In the early 1920s Spencelayh was ''discovered' by one of those fairy-tale providers who most of us thought had vanished with the wigs and brocade coats of the eighteenth century' (ibid, p.60). His name was Mr. Levy, a Manchester cotton merchant who had bought a painting by Spencelayh entitled Cinderella when on holiday in Harrogate. He and his wife had seen other pictures by Spencelayh at the Royal Academy but was disappointed to learn that they had already been sold. The attendant that worked on the door at the Royal Academy exhibition told Levy that he had Spencelayh's address and thus the artist and his patron became acquainted. Levy immediately bought two pictures from Spencelayh and, in the words of Mrs Levy; 'for a while he kept buying them. Then, he had a brain-wave, he wrote and asked Mr. Spencelayh if he could come and see him in Manchester. He offered him a house rent-free, for Mrs. Spencelayh and himself, and offered to double the sum of money Mr. Spencelayh was then making.' (ibid, p.60) Levy enjoyed watching Spencelayh work and suggested several Jewish subjects for him to paint, which sold very well. He also commissioned portraits of members of his family and arranged for twenty-three of his paintings to be exhibited at the Midland Hotel in Manchester.
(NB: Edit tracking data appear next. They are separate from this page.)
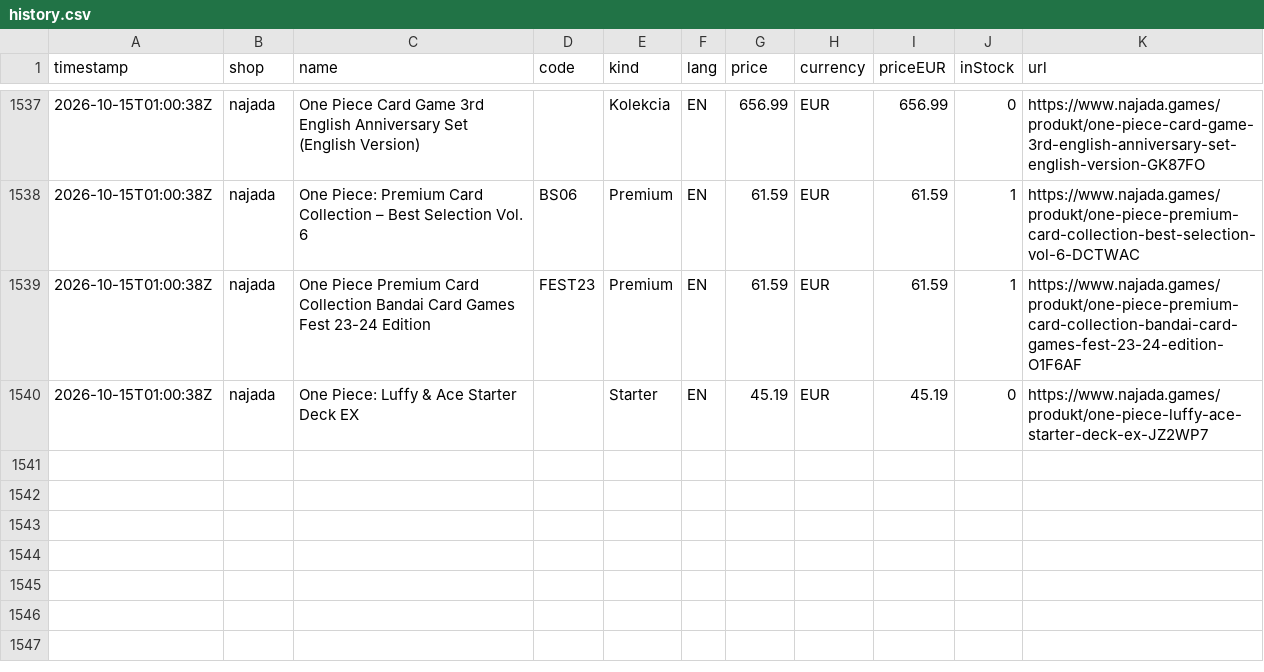
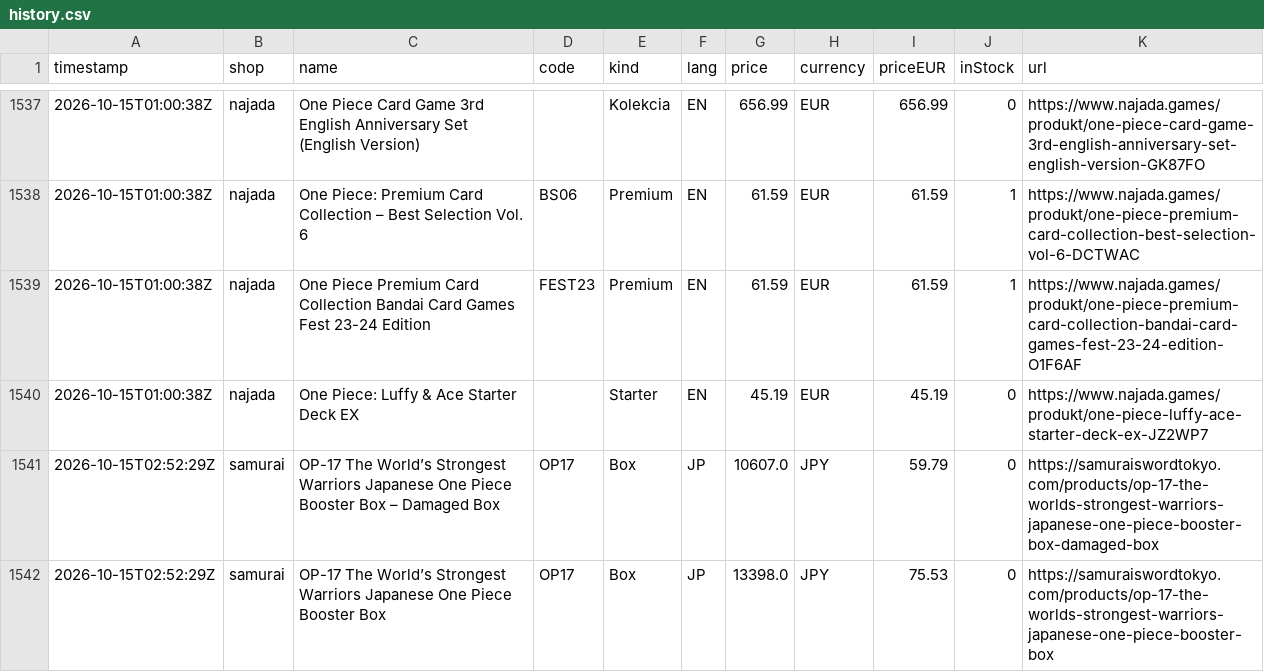
Before and after one commit to factoryofcrazy-coder/onepiece-ceny, a CSV file: data/history.csv, drawn as a sheet; only a part is shown, gaps mark what is left out.

```diff
--- a/data/history.csv
+++ b/data/history.csv
@@ -1540 +1540,3 @@ timestamp,shop,name,code,kind,lang,price,currency,priceEUR,inStock,url
 2026-10-15T01:00:38Z,najada,One Piece: Luffy & Ace Starter Deck EX,,Starter,EN,45.19,EUR,45.19,0,https://www.najada.games/produkt/one-piece-luffy-ace-starter-deck-ex-JZ2WP7
+2026-10-15T02:52:29Z,samurai,OP-17 The World’s Strongest Warriors Japanese One Piece Booster Box – Damaged Box,OP17,Box,JP,10607.0,JPY,59.79,0,https://samuraiswordtokyo.com/products/op-17-the-worlds-strongest-warriors-japanese-one-piece-booster-box-damaged-box
+2026-10-15T02:52:29Z,samurai,OP-17 The World’s Strongest Warriors Japanese One Piece Booster Box,OP17,Box,JP,13398.0,JPY,75.53,0,https://samuraiswordtokyo.com/products/op-17-the-worlds-strongest-warriors-japanese-one-piece-booster-box
```
Also changed, not shown: 2 other files.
However it was his purchase of several important paintings by Spencelayh for sums as high as £600 and £700 that was most valuable to the artist. Among Levy's pictures were Old Coins depicting a numismatist inspecting his collection, Render unto Caesar depicting an old man with his income-tax return and The Empty Chair. The Old Dealer was the most important picture in Levy's collection and sold for the highest sum when auctioned by Mrs Levy in 1946.